The difficulty with tenant remodels is that the tenant is generally not the owner of the property. So, you may not be able to file an effective lien on the property to protect your payment rights. There are, however, a few steps you can take to protect your company.
The difficulty with filing a lien when doing a tenant build-out, is that the construction lien statutes provide that liens must be filed against the contracting owner. A contracting owner is defined as the person who owns the real estate, or who is an agent of the owner. So, you need to find out if you are dealing with the owner or the owner’s agent.
The lease may answer this question for you. You may find that remodeling may only be completed with the written authorization of the landlord or property owner. If the landlord is involved, or at least has approved, the remodel project, you have a strong argument that the tenant was acting as an agent of the landlord, making the landlord the contacting owner.
You may also find that the lease sets forth limits on the costs of construction, or at least how much the landlord will pay towards construction. This information may give you an idea on who you should be chasing to get paid for your work.
The lease may also be silent about remodeling. If that is the case, you would be well served to contact the owner about the remodeling project. The reason for this is two-fold. First, it may allow you to pursue the landlord should the tenant fail to pay. And, it can avoid headaches later on if the landlord does not want the tenant’s space remodeled.
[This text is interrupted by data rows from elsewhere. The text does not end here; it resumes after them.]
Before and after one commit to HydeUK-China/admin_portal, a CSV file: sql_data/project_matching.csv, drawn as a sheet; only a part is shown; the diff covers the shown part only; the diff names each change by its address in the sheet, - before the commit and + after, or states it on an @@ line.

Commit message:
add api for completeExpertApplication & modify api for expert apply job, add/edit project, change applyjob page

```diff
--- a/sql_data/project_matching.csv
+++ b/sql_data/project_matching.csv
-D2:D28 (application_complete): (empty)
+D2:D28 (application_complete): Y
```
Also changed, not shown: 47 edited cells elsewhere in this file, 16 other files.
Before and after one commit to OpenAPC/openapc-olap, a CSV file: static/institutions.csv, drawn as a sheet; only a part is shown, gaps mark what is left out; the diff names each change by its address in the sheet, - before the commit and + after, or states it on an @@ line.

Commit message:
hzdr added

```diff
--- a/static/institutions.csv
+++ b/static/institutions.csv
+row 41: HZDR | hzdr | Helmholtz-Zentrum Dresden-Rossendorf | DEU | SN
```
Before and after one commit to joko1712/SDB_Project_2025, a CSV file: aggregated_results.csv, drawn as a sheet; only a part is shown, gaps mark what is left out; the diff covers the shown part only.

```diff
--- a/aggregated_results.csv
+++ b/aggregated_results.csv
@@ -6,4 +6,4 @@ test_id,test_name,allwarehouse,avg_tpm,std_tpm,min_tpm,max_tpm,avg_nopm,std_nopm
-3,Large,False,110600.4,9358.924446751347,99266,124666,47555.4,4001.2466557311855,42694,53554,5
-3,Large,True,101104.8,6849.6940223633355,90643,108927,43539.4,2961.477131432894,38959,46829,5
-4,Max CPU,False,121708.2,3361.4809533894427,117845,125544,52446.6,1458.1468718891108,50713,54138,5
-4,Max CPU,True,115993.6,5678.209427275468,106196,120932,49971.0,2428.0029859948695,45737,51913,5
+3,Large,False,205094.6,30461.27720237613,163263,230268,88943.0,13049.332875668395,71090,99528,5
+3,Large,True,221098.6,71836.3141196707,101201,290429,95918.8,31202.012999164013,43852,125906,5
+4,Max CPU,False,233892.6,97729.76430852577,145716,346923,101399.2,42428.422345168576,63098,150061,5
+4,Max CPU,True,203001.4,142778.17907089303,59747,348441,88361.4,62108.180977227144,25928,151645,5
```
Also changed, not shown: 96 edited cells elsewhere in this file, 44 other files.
How are you protecting your interests in a tenant remodel?
If you’d like to discuss your options, give me a call.